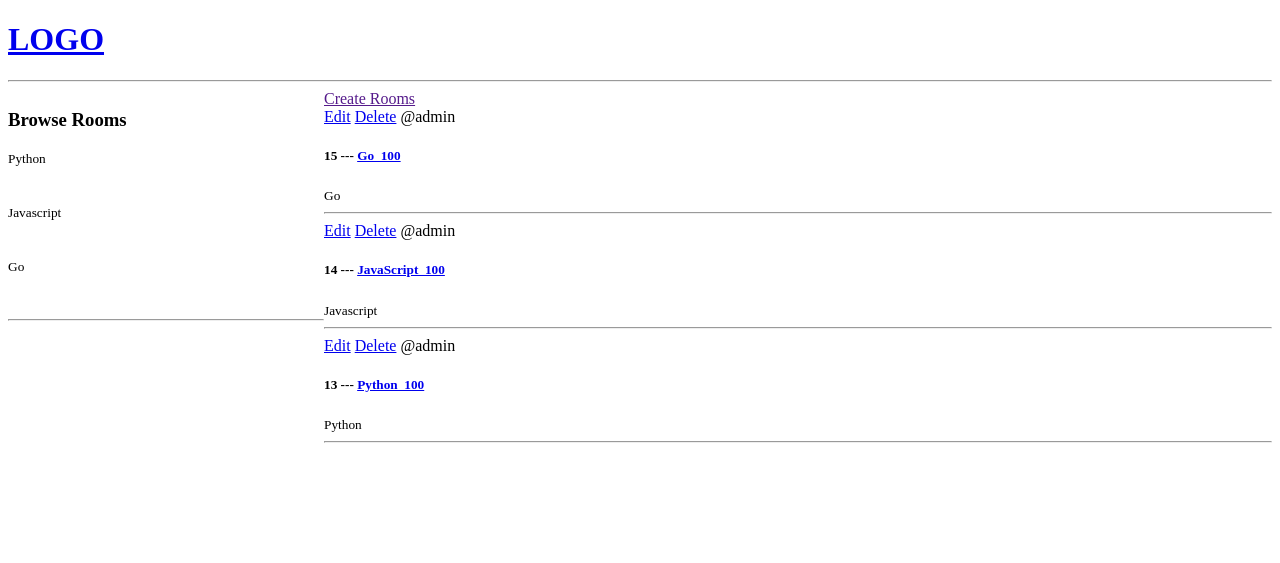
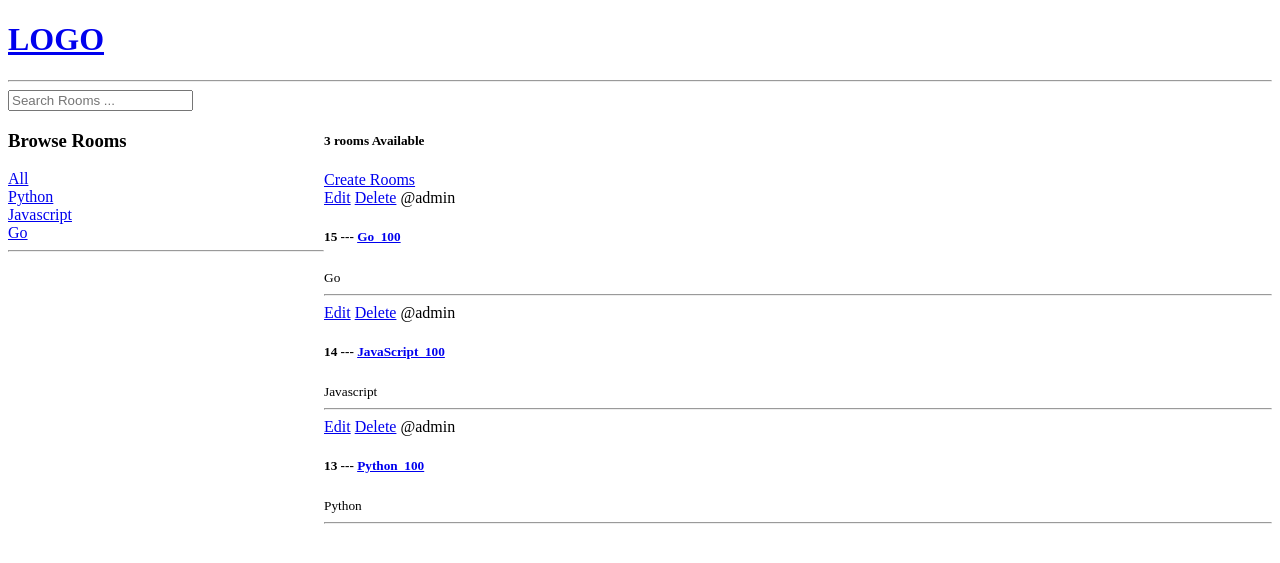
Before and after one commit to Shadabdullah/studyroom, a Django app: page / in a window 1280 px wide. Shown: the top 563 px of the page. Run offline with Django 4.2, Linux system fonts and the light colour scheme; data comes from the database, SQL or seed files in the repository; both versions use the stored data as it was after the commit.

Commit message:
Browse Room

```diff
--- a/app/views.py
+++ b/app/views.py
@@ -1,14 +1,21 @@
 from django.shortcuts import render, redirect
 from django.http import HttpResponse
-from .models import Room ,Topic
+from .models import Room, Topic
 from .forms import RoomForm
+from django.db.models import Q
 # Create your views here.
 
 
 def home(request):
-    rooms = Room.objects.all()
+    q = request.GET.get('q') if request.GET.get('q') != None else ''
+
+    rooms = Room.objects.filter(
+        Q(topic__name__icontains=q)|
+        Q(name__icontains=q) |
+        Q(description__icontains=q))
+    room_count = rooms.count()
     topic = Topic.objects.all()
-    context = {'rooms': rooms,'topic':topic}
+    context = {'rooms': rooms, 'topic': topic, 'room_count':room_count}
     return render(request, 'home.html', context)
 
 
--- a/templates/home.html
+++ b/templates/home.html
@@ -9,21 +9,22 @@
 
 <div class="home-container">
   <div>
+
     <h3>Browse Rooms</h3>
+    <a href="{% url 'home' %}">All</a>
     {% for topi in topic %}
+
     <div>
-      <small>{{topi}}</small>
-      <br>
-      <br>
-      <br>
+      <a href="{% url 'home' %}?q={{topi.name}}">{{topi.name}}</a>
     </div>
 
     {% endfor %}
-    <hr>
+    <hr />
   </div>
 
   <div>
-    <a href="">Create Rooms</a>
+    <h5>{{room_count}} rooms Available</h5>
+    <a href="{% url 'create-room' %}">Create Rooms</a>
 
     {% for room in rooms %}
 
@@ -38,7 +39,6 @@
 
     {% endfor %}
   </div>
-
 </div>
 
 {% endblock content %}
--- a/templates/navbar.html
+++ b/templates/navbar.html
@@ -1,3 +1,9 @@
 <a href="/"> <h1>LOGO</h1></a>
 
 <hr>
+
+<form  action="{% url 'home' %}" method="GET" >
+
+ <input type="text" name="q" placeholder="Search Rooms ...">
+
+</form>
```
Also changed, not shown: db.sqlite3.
• • •
* Prompt
Set down the material exactly as given, but print none of the pictures.

* Solution to this task
Before and after one commit to Shadabdullah/studyroom, a Django app: page / in a window 1280 px wide. Shown: the top 563 px of the page. Run offline with Django 4.2, Linux system fonts and the light colour scheme; data comes from the database, SQL or seed files in the repository; both versions use the stored data as it was after the commit.

Commit message:
Browse Room

```diff
--- a/app/views.py
+++ b/app/views.py
@@ -1,14 +1,21 @@
 from django.shortcuts import render, redirect
 from django.http import HttpResponse
-from .models import Room ,Topic
+from .models import Room, Topic
 from .forms import RoomForm
+from django.db.models import Q
 # Create your views here.
 
 
 def home(request):
-    rooms = Room.objects.all()
+    q = request.GET.get('q') if request.GET.get('q') != None else ''
+
+    rooms = Room.objects.filter(
+        Q(topic__name__icontains=q)|
+        Q(name__icontains=q) |
+        Q(description__icontains=q))
+    room_count = rooms.count()
     topic = Topic.objects.all()
-    context = {'rooms': rooms,'topic':topic}
+    context = {'rooms': rooms, 'topic': topic, 'room_count':room_count}
     return render(request, 'home.html', context)
 
 
--- a/templates/home.html
+++ b/templates/home.html
@@ -9,21 +9,22 @@
 
 <div class="home-container">
   <div>
+
     <h3>Browse Rooms</h3>
+    <a href="{% url 'home' %}">All</a>
     {% for topi in topic %}
+
     <div>
-      <small>{{topi}}</small>
-      <br>
-      <br>
-      <br>
+      <a href="{% url 'home' %}?q={{topi.name}}">{{topi.name}}</a>
     </div>
 
     {% endfor %}
-    <hr>
+    <hr />
   </div>
 
   <div>
-    <a href="">Create Rooms</a>
+    <h5>{{room_count}} rooms Available</h5>
+    <a href="{% url 'create-room' %}">Create Rooms</a>
 
     {% for room in rooms %}
 
@@ -38,7 +39,6 @@
 
     {% endfor %}
   </div>
-
 </div>
 
 {% endblock content %}
--- a/templates/navbar.html
+++ b/templates/navbar.html
@@ -1,3 +1,9 @@
 <a href="/"> <h1>LOGO</h1></a>
 
 <hr>
+
+<form  action="{% url 'home' %}" method="GET" >
+
+ <input type="text" name="q" placeholder="Search Rooms ...">
+
+</form>
```
Also changed, not shown: db.sqlite3.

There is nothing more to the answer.